### EXERCISE INSTRUCTIONS
All lines in the records that carry the string "検証トークン" are to be shown.
TASK MATERIAL Block Start
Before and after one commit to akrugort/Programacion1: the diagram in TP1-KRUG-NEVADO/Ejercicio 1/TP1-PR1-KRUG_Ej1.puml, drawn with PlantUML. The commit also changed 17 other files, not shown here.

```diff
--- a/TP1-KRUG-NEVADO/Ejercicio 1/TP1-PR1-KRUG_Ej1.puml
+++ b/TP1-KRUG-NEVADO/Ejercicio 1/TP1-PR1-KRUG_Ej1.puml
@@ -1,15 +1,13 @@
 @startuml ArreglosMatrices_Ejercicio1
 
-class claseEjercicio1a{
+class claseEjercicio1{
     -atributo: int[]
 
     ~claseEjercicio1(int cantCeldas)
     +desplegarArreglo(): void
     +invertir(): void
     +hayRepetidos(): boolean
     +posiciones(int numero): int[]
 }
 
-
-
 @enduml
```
TASK MATERIAL Block End
TASK MATERIAL Block Start
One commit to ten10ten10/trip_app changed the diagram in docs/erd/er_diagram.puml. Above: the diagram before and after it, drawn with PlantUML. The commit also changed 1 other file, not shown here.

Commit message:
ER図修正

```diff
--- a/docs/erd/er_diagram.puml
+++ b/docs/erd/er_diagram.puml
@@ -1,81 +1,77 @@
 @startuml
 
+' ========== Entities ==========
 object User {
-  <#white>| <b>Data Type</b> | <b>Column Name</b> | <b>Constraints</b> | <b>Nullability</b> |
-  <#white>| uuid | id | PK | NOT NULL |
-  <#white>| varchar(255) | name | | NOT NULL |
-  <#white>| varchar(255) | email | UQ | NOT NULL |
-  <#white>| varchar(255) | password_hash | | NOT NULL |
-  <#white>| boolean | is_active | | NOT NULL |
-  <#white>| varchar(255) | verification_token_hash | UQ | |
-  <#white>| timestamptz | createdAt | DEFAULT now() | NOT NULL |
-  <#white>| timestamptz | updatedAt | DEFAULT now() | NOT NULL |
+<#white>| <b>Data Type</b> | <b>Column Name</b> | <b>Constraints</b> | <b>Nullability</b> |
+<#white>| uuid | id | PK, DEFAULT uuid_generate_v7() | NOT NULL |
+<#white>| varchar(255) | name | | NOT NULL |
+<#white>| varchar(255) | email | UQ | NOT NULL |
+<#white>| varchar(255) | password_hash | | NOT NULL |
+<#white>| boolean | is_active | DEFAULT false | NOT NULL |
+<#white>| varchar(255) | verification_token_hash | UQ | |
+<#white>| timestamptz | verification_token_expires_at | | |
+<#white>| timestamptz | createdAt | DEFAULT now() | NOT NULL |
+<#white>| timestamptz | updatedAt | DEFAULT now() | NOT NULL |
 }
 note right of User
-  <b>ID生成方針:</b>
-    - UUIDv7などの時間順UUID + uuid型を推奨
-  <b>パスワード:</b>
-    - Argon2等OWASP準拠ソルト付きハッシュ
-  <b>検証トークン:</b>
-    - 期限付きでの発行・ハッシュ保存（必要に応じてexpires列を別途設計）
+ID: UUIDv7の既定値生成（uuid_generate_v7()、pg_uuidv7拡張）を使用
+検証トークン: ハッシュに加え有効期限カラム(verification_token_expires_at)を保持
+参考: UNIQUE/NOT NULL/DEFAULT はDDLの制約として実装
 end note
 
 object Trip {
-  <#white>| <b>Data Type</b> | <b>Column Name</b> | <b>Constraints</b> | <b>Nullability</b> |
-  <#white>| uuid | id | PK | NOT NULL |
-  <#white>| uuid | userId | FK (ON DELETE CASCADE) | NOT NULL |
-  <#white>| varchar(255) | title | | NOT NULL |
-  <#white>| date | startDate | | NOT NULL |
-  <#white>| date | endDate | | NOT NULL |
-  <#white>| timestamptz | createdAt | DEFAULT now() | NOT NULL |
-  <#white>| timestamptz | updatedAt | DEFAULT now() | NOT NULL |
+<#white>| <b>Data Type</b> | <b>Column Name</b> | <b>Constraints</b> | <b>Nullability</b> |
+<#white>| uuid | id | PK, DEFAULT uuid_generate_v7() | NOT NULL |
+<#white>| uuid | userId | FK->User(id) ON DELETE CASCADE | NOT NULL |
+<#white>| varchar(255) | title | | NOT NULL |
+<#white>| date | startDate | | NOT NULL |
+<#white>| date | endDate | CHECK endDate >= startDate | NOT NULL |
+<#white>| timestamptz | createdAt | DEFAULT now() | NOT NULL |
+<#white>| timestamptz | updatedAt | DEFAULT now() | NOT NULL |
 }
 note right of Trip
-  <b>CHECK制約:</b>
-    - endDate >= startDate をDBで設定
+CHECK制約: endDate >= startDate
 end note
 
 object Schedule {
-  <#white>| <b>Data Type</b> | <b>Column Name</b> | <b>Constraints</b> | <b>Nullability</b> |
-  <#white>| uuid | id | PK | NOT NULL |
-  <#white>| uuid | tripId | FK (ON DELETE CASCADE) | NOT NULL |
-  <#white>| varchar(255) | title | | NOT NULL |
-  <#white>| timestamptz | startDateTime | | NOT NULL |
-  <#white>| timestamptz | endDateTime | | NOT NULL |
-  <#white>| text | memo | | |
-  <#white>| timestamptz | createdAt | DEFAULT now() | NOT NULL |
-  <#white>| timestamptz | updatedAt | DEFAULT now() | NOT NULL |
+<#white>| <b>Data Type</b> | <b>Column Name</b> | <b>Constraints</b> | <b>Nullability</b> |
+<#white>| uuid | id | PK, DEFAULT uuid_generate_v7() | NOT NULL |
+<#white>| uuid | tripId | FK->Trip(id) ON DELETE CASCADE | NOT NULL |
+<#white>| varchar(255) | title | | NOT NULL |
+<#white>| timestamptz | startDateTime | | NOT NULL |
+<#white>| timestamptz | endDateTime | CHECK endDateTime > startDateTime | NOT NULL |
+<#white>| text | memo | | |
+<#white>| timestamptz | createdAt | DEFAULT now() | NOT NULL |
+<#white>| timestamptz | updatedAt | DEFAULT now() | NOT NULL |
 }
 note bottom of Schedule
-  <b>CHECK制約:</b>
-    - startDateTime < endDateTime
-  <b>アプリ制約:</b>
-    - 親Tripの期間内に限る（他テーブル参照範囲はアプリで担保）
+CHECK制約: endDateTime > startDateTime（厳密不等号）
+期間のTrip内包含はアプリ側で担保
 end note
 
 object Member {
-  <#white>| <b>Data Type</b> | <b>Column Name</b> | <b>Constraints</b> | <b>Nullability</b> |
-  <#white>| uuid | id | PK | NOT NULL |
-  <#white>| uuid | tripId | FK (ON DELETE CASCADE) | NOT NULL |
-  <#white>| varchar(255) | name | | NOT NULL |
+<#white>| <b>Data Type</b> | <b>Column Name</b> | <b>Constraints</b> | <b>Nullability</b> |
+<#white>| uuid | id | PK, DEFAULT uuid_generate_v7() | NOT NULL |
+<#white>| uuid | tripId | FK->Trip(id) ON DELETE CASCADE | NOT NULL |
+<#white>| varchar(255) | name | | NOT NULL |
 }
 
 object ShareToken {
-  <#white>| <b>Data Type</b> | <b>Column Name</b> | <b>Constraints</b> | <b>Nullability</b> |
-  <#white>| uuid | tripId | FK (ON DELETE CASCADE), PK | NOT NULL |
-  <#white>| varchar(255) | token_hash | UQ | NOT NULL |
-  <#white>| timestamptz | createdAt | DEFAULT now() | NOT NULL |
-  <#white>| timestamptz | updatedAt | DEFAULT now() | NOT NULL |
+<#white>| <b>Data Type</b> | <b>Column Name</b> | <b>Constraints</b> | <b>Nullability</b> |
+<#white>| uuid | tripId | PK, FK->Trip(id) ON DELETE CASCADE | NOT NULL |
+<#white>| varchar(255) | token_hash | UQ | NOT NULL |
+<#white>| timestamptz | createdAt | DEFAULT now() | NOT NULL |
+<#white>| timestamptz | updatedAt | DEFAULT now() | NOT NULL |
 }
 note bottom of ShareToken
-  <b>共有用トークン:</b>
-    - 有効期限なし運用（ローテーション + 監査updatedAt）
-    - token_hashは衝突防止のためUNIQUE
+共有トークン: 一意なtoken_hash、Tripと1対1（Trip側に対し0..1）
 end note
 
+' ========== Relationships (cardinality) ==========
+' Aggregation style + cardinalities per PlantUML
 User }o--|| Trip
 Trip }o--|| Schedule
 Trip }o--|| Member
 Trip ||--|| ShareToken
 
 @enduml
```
TASK MATERIAL Block End
TASK MATERIAL Block Start
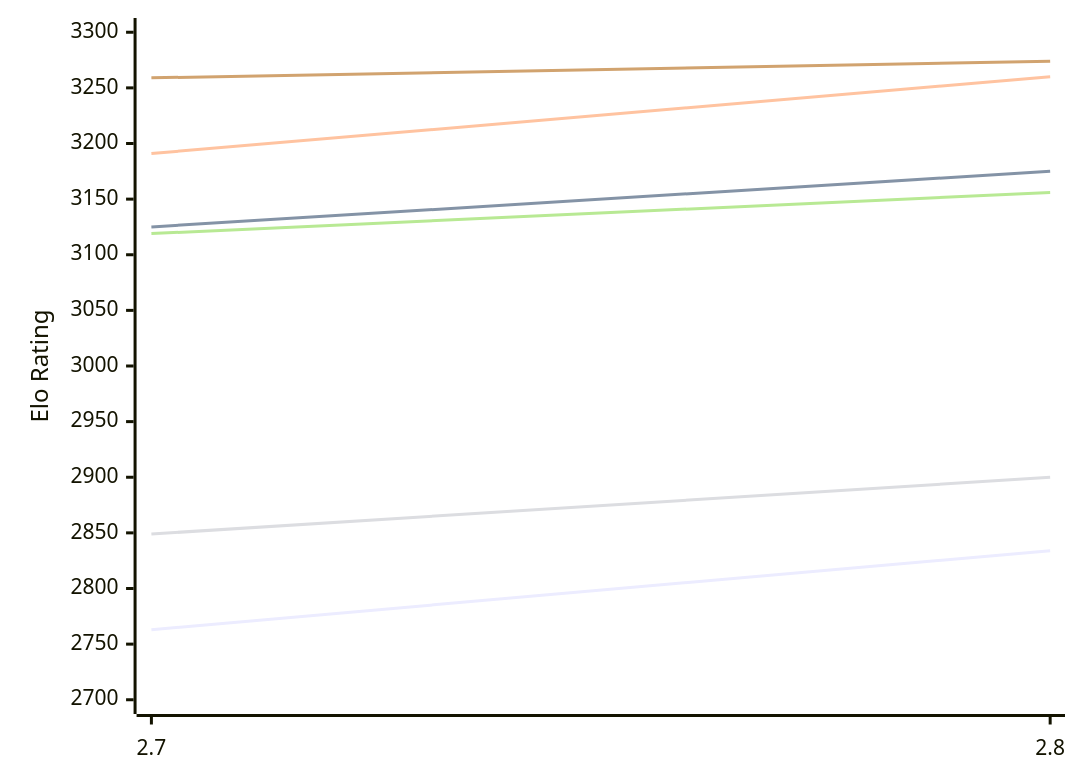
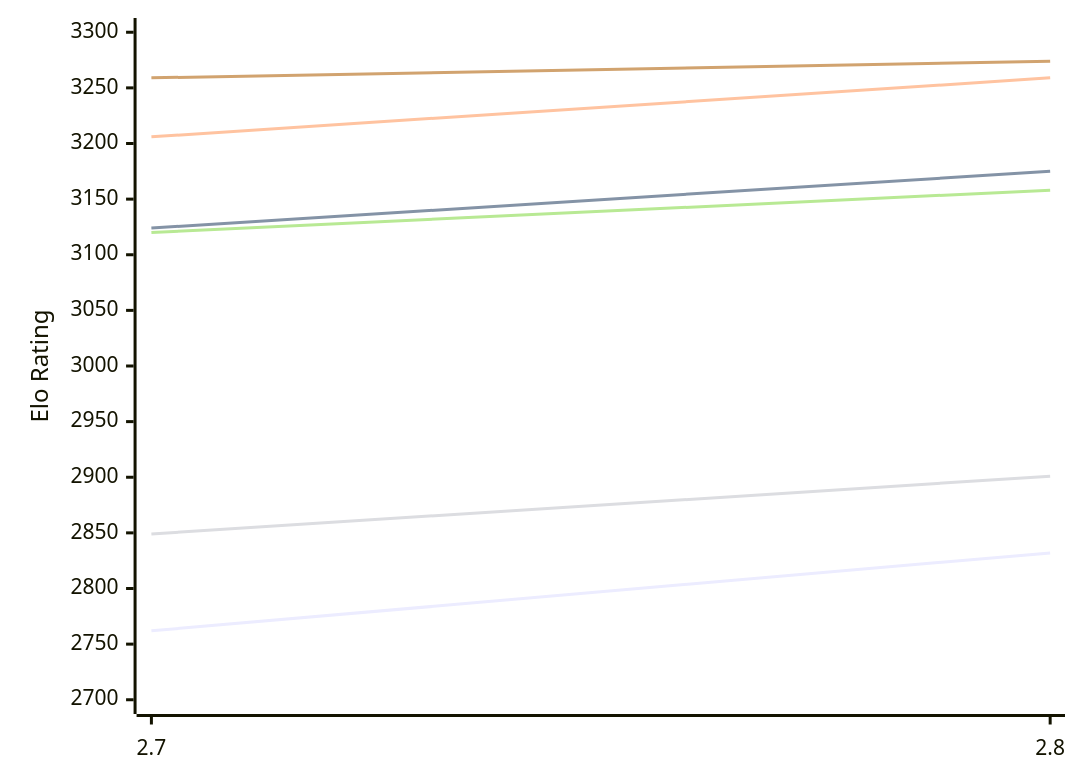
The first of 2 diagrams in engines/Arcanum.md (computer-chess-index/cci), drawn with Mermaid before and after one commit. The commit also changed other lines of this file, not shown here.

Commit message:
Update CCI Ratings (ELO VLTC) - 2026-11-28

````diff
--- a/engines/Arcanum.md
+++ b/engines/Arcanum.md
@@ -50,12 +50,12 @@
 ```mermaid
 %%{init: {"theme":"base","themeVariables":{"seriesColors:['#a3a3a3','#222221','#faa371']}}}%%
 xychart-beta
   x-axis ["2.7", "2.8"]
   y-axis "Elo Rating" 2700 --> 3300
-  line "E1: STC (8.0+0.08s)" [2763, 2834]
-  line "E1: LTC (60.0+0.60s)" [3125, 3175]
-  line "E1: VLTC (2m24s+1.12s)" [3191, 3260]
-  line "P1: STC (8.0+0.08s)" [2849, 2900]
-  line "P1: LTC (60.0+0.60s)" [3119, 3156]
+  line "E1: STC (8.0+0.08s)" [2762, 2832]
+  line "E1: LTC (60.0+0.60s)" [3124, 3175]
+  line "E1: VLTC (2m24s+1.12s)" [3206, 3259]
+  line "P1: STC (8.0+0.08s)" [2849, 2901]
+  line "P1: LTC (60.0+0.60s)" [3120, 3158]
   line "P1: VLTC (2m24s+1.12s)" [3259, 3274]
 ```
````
TASK MATERIAL Block End
### TASK OUTPUT
-  <b>検証トークン:</b>
+検証トークン: ハッシュに加え有効期限カラム(verification_token_expires_at)を保持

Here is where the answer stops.